===== Available records
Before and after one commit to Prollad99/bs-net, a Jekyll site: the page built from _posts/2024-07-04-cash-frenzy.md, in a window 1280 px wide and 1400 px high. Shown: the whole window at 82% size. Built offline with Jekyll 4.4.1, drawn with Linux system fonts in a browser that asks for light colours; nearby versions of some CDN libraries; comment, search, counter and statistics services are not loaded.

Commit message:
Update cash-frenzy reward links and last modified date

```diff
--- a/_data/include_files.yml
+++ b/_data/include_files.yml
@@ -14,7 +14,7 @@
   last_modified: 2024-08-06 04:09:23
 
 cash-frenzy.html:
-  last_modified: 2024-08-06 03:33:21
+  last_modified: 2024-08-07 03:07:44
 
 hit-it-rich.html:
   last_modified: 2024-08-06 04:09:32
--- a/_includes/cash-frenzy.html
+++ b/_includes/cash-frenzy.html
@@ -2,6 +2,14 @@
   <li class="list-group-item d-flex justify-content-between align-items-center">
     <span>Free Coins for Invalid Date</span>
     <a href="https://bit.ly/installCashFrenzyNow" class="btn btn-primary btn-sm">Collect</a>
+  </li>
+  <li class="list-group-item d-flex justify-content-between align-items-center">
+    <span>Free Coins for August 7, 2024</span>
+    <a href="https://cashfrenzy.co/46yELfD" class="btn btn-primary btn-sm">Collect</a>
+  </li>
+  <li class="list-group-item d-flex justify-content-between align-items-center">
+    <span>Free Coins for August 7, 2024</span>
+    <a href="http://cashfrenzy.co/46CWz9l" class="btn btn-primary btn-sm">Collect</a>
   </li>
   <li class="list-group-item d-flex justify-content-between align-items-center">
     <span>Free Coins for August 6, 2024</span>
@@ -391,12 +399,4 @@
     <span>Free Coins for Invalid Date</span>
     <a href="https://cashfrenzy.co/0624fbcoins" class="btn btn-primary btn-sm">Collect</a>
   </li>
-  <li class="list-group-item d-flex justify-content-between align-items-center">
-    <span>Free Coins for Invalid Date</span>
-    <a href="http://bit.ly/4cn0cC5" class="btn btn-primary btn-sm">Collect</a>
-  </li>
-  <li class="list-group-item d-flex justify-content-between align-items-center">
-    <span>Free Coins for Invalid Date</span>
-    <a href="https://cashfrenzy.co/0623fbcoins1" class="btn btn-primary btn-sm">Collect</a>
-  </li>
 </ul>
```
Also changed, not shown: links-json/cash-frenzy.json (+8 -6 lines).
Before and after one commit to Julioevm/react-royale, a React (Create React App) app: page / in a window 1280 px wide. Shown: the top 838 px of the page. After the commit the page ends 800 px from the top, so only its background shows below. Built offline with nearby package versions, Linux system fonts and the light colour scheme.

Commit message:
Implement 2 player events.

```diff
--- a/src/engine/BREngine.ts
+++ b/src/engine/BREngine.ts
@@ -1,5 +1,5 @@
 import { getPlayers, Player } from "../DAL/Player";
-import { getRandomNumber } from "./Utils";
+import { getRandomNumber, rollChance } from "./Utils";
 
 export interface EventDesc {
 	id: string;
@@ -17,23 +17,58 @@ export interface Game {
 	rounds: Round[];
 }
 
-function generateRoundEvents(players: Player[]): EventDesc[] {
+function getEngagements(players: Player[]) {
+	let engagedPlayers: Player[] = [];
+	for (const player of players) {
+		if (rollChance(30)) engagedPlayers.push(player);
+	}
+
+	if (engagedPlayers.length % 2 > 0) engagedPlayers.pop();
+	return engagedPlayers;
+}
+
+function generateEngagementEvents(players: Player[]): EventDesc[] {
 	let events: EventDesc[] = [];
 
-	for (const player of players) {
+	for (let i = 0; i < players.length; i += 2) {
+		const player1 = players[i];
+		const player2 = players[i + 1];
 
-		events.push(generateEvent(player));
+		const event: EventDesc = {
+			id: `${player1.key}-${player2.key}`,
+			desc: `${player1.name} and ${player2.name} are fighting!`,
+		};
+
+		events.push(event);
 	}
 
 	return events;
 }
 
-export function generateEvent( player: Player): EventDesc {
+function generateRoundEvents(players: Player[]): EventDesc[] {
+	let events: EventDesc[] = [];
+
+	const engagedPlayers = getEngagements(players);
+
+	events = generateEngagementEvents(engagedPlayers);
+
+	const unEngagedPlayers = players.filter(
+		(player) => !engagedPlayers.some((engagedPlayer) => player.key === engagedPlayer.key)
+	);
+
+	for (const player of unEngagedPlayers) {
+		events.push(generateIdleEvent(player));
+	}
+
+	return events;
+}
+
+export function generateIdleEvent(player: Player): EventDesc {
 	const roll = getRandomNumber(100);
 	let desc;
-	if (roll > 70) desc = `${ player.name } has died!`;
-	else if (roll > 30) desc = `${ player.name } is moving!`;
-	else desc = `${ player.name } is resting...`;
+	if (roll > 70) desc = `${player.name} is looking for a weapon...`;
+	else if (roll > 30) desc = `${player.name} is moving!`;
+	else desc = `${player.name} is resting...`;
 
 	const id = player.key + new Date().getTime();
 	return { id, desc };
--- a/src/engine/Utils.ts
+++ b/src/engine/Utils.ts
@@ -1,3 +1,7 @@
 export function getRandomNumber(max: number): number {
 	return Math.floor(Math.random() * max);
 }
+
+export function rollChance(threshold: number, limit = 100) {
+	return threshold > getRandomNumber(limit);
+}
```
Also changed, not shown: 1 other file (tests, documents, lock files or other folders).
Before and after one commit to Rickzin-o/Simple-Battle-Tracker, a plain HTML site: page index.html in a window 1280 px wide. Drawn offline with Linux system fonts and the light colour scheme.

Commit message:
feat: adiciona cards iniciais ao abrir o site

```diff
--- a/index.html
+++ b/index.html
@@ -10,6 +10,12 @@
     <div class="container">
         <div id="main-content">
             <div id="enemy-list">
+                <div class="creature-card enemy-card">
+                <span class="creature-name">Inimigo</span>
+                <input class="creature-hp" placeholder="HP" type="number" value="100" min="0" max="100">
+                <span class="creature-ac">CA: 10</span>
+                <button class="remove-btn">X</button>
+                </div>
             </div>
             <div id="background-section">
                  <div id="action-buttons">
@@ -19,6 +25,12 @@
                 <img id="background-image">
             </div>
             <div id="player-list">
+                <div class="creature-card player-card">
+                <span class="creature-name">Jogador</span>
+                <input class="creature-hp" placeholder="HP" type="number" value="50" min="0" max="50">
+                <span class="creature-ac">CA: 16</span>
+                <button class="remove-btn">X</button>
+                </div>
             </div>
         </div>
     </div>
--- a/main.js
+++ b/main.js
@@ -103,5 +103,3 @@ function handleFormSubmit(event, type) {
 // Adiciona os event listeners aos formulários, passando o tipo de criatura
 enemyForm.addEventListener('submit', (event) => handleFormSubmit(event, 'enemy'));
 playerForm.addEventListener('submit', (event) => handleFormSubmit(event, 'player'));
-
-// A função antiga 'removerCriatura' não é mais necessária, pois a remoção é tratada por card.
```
==========
Report only how many lines in the records contain the word "export".

● **Output of the task**:
6